- **GOAL OF THE EXERCISE**
Don't include any picture when you restate the data word for word.

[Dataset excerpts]
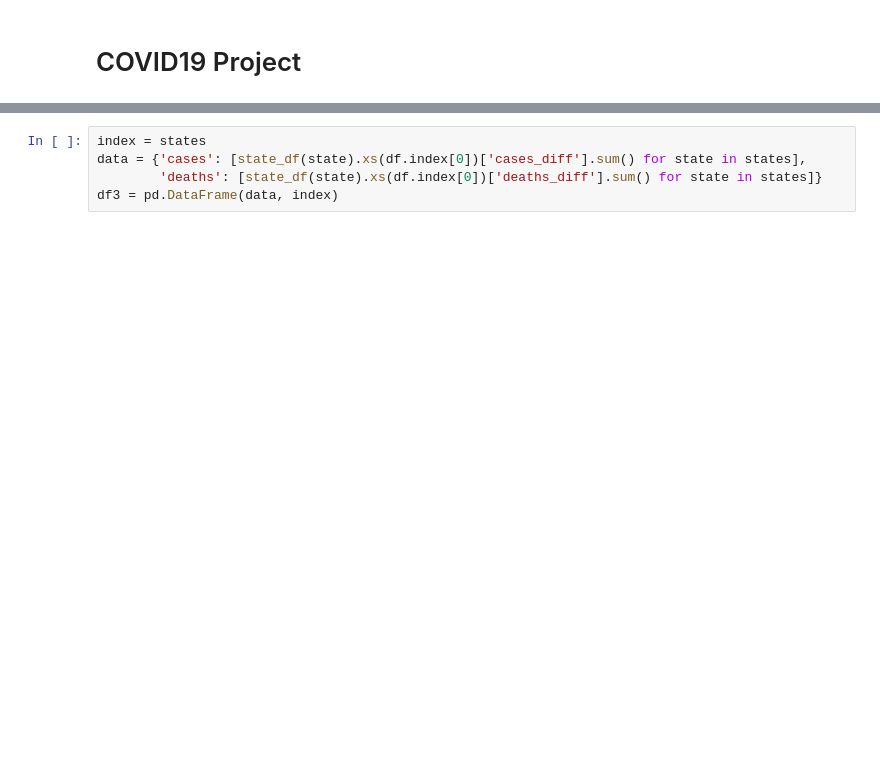
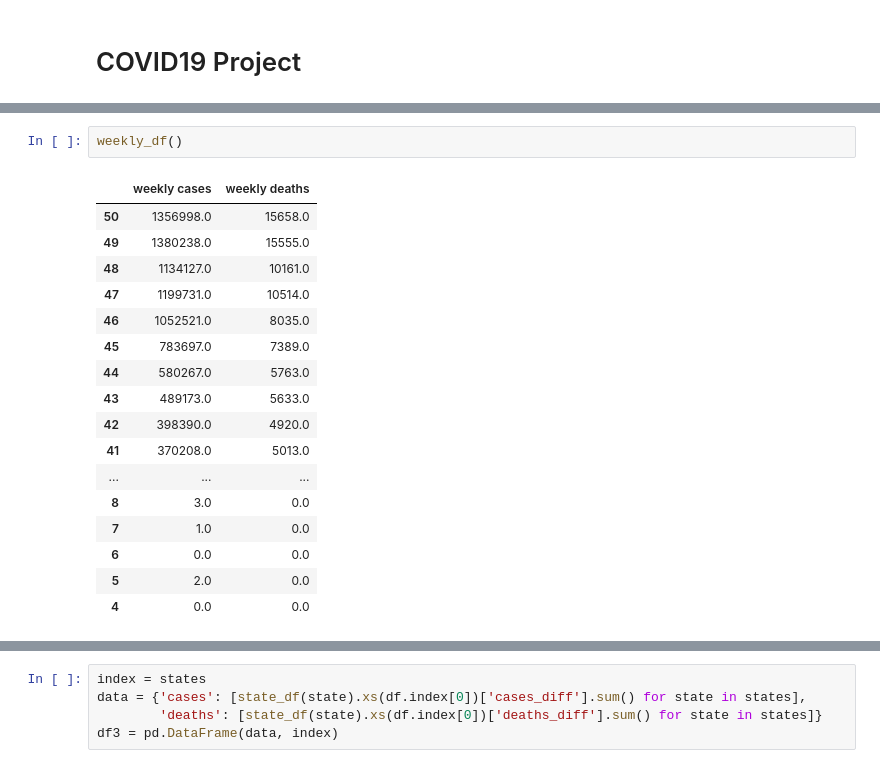
Before and after one commit to kylemichaelreaves/covid19, a Jupyter notebook: covid19_us.ipynb, the cells around one changed output, grey strips where cells are left out. Drawn from its saved outputs; the diff is of its cells as text; blank space fills up the shorter version.

Commit message:
Add files via upload
Added functions: weekly_df() and monthly_df() to return data-frames for monthly and weekly cases and deaths.

```diff
--- a/covid19_us.ipynb
+++ b/covid19_us.ipynb
@@ -98,3 +141,23 @@ yesterday()
+# %%
+weekly_df()
+# %% [output]
+|  | weekly cases | weekly deaths |
+| 50 | 1356998.0 | 15658.0 |
+| 49 | 1380238.0 | 15555.0 |
+| 48 | 1134127.0 | 10161.0 |
+| 47 | 1199731.0 | 10514.0 |
+| 46 | 1052521.0 | 8035.0 |
+| 45 | 783697.0 | 7389.0 |
+| 44 | 580267.0 | 5763.0 |
+| 43 | 489173.0 | 5633.0 |
+| 42 | 398390.0 | 4920.0 |
+| 41 | 370208.0 | 5013.0 |
+| ... | ... | ... |
+| 8 | 3.0 | 0.0 |
+| 7 | 1.0 | 0.0 |
+| 6 | 0.0 | 0.0 |
+| 5 | 2.0 | 0.0 |
+| 4 | 0.0 | 0.0 |
 # %%
 daily_totals()['cases'].idxmax().strftime("%D"), daily_totals()['deaths'].idxmax().strftime("%D")
 # %% [output]
```
Also changed, not shown: parts of 39 cells of this notebook.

- **RESPONSE BELOW**
Before and after one commit to kylemichaelreaves/covid19, a Jupyter notebook: covid19_us.ipynb, the cells around one changed output, grey strips where cells are left out. Drawn from its saved outputs; the diff is of its cells as text; blank space fills up the shorter version.

Commit message:
Add files via upload
Added functions: weekly_df() and monthly_df() to return data-frames for monthly and weekly cases and deaths.

```diff
--- a/covid19_us.ipynb
+++ b/covid19_us.ipynb
@@ -98,3 +141,23 @@ yesterday()
+# %%
+weekly_df()
+# %% [output]
+|  | weekly cases | weekly deaths |
+| 50 | 1356998.0 | 15658.0 |
+| 49 | 1380238.0 | 15555.0 |
+| 48 | 1134127.0 | 10161.0 |
+| 47 | 1199731.0 | 10514.0 |
+| 46 | 1052521.0 | 8035.0 |
+| 45 | 783697.0 | 7389.0 |
+| 44 | 580267.0 | 5763.0 |
+| 43 | 489173.0 | 5633.0 |
+| 42 | 398390.0 | 4920.0 |
+| 41 | 370208.0 | 5013.0 |
+| ... | ... | ... |
+| 8 | 3.0 | 0.0 |
+| 7 | 1.0 | 0.0 |
+| 6 | 0.0 | 0.0 |
+| 5 | 2.0 | 0.0 |
+| 4 | 0.0 | 0.0 |
 # %%
 daily_totals()['cases'].idxmax().strftime("%D"), daily_totals()['deaths'].idxmax().strftime("%D")
 # %% [output]
```
Also changed, not shown: parts of 39 cells of this notebook.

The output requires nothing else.